* _Try it_: Using the word "experience" as the filter, copy each matching line from the records.

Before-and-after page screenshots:
------------------------------------
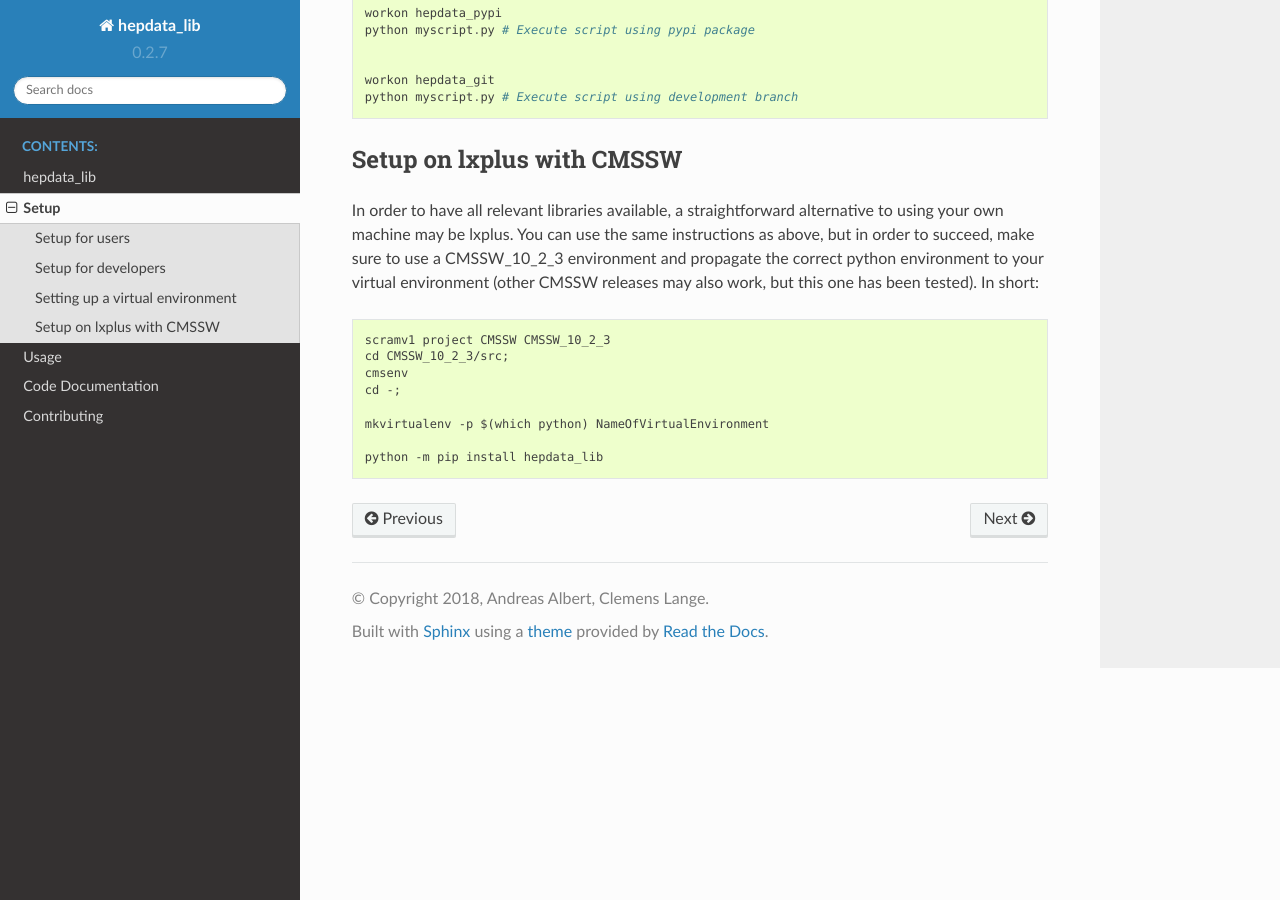
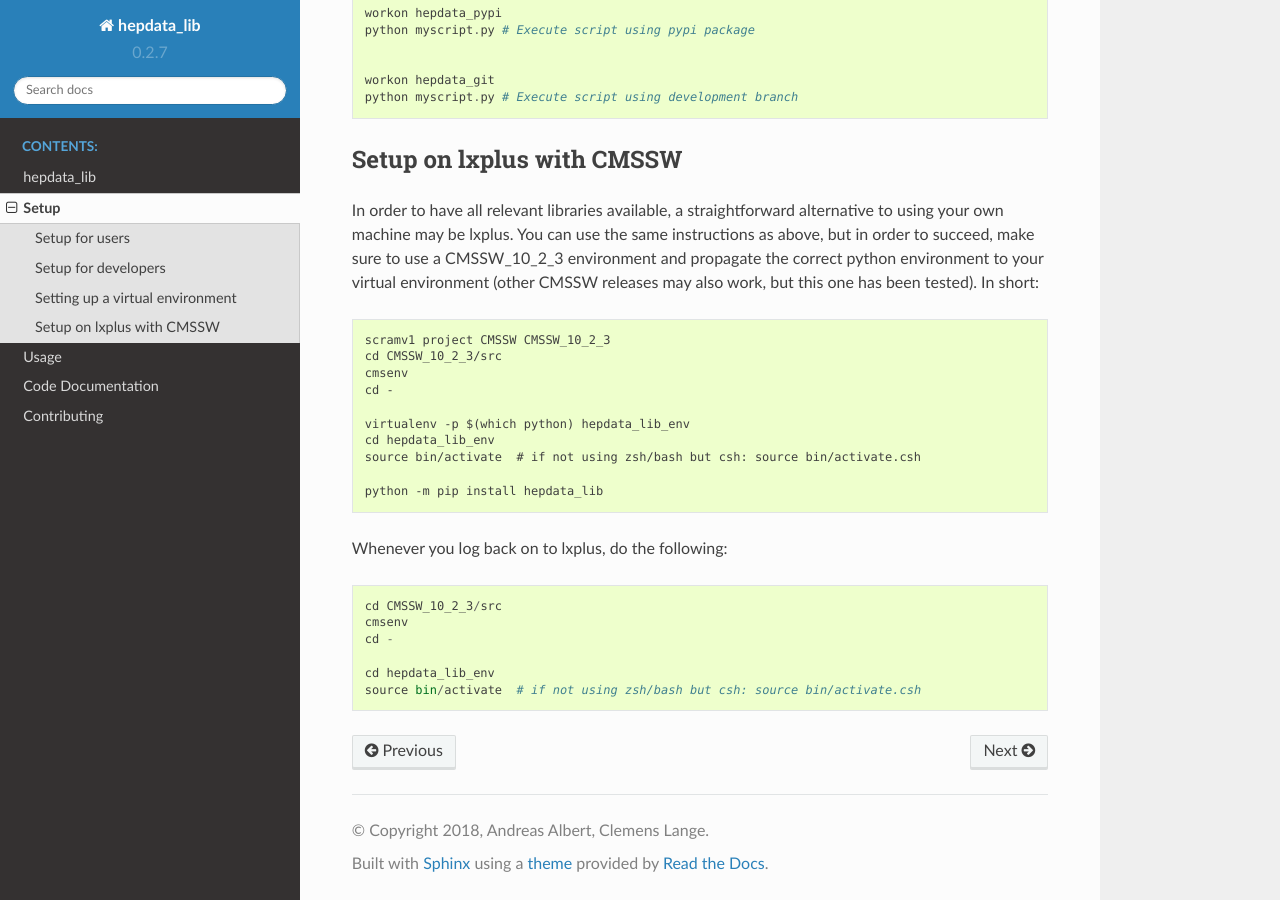
Before and after one commit to HEPData/hepdata_lib, a Sphinx documentation site: the page built from docs/setup.rst, in a window 1280 px wide and 900 px high, scrolled down 1617 px. Built offline with Sphinx 7.4.7 and the Read the Docs theme 2.0.0, drawn with Linux system fonts in a browser that asks for light colours.

Commit message:
fix instructions for CMSSW-based setup on lxplus

```diff
--- a/docs/setup.rst
+++ b/docs/setup.rst
@@ -87,10 +87,23 @@ You can use the same instructions as above, but in order to succeed, make sure t
 ::
 
     scramv1 project CMSSW CMSSW_10_2_3
-    cd CMSSW_10_2_3/src;
+    cd CMSSW_10_2_3/src
     cmsenv
-    cd -;
+    cd -
 
-    mkvirtualenv -p $(which python) NameOfVirtualEnvironment
+    virtualenv -p $(which python) hepdata_lib_env
+    cd hepdata_lib_env
+    source bin/activate  # if not using zsh/bash but csh: source bin/activate.csh
 
     python -m pip install hepdata_lib
+
+Whenever you log back on to lxplus, do the following:
+
+::
+
+    cd CMSSW_10_2_3/src
+    cmsenv
+    cd -
+
+    cd hepdata_lib_env
+    source bin/activate  # if not using zsh/bash but csh: source bin/activate.csh
```
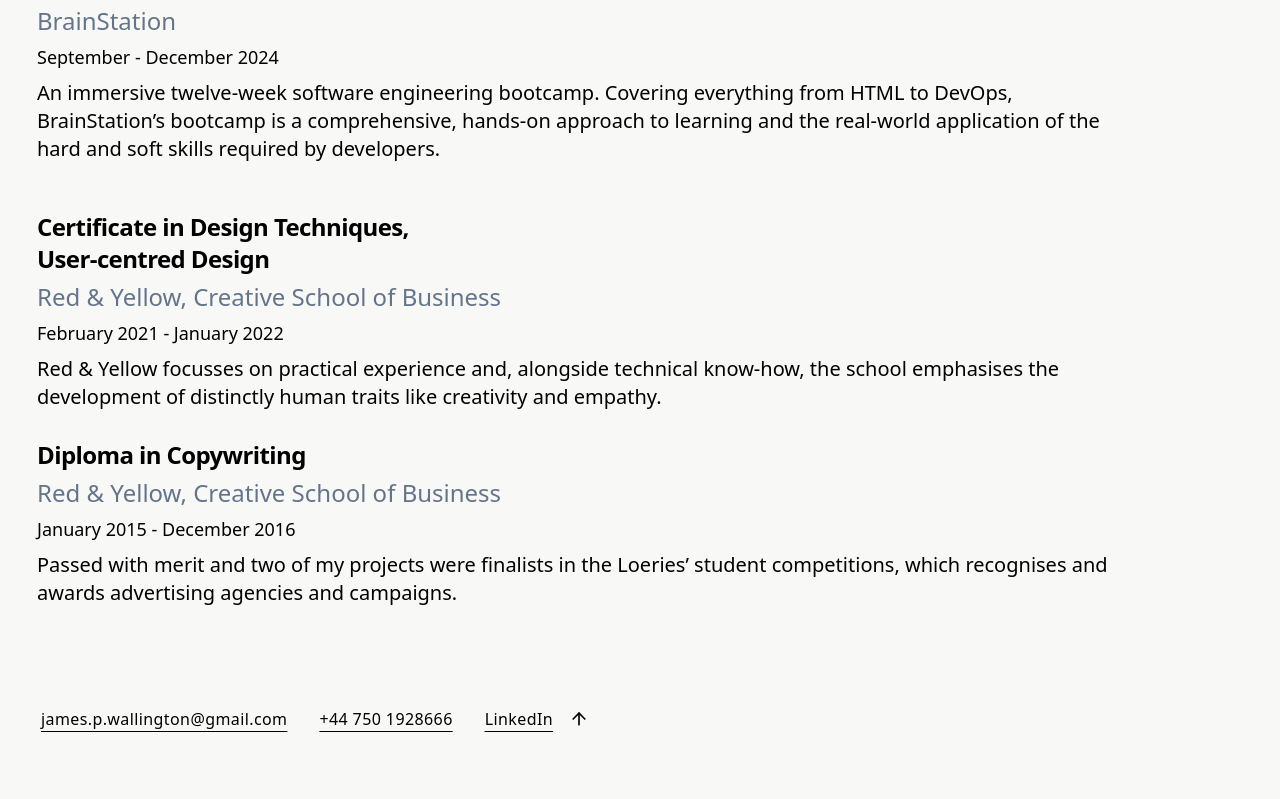
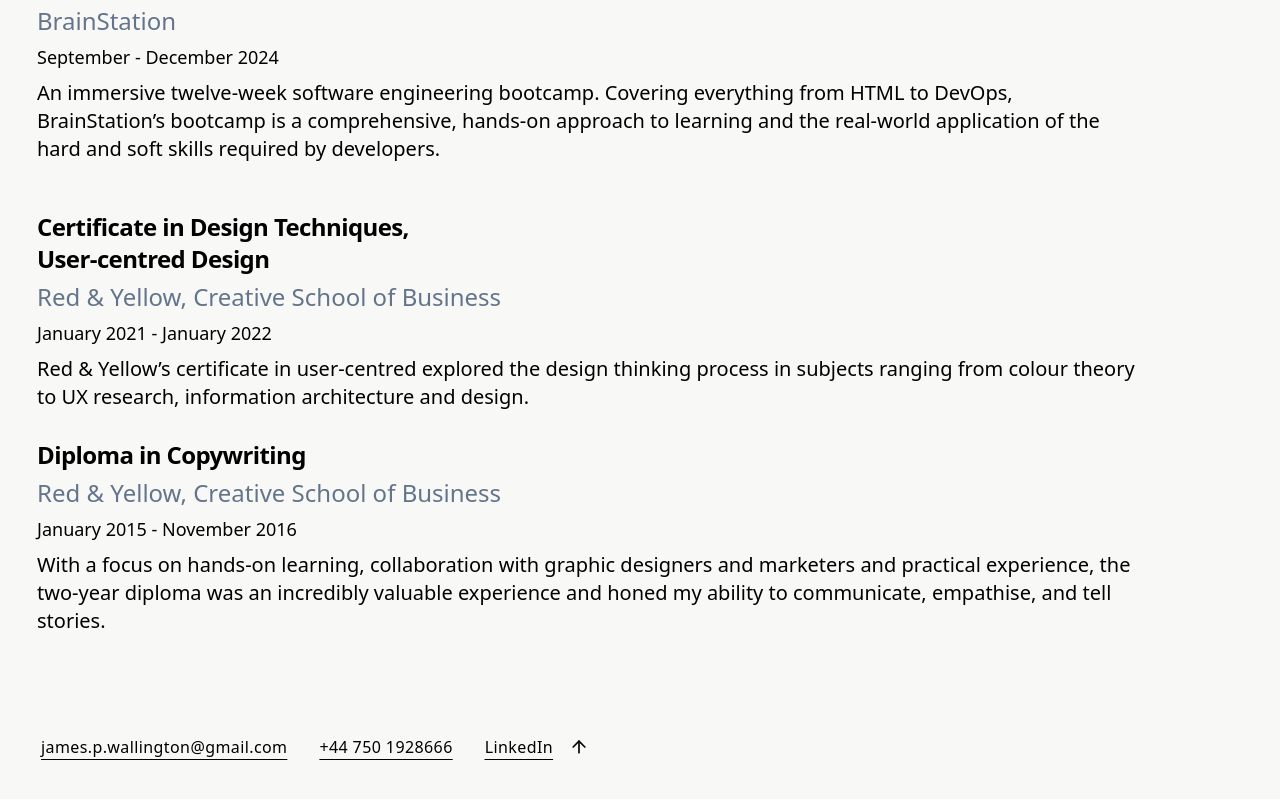
Before and after one commit to Lopside95/james-site, a Next.js app: page /cv in a window 1280 px wide. Shown: the part 869-1668 px from the top of the page. Before the commit the page ends 1644 px from the top, so only its background shows below. Built offline with nearby package versions, Linux system fonts and the light colour scheme.

Commit message:
minor updates

```diff
--- a/src/components/cv/education.tsx
+++ b/src/components/cv/education.tsx
@@ -35,13 +35,13 @@
             <CardDescription>
               Red & Yellow, Creative School of Business
             </CardDescription>
-            <CardFooter>February 2021 - January 2022</CardFooter>
+            <CardFooter>January 2021 - January 2022</CardFooter>
           </CardHeader>
         </div>
         <CardContent className="w-full self-center">
-          Red & Yellow focusses on practical experience and, alongside technical
-          know-how, the school emphasises the development of distinctly human
-          traits like creativity and empathy.
+          Red & Yellow’s certificate in user-centred explored the design
+          thinking process in subjects ranging from colour theory to UX
+          research, information architecture and design.
         </CardContent>
       </Card>
       <Card className="flex flex-col justify-between border-none py-7">
@@ -51,13 +51,14 @@
             <CardDescription className="">
               Red & Yellow, Creative School of Business
             </CardDescription>
-            <CardFooter className="">January 2015 - December 2016</CardFooter>
+            <CardFooter className="">January 2015 - November 2016</CardFooter>
           </CardHeader>
         </div>
         <CardContent className=" w-full">
-          Passed with merit and two of my projects were finalists in the
-          Loeries’ student competitions, which recognises and awards advertising
-          agencies and campaigns.
+          With a focus on hands-on learning, collaboration with graphic
+          designers and marketers and practical experience, the two-year diploma
+          was an incredibly valuable experience and honed my ability to
+          communicate, empathise, and tell stories.
         </CardContent>
       </Card>
     </div>
--- a/src/components/cv/experience.tsx
+++ b/src/components/cv/experience.tsx
@@ -31,7 +31,7 @@
         <CardHeader className=" -mb-2 sm:-mb-4 pl-0 -mt-12">
           <CardTitle>Freelance Strategist and Copywriter</CardTitle>
           <CardDescription>Serious Moonlight Consulting</CardDescription>
-          <CardFooter>July 2020 – September 2024</CardFooter>
+          <CardFooter>January 2020 – September 2024</CardFooter>
         </CardHeader>
         <CardContent className="pl-0">
           I have freelanced for Serious Moonlight Consulting, developing
```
------------------------------------
* _Answer area_:
-          Red & Yellow focusses on practical experience and, alongside technical
+          designers and marketers and practical experience, the two-year diploma
+          was an incredibly valuable experience and honed my ability to
--- a/src/components/cv/experience.tsx
+++ b/src/components/cv/experience.tsx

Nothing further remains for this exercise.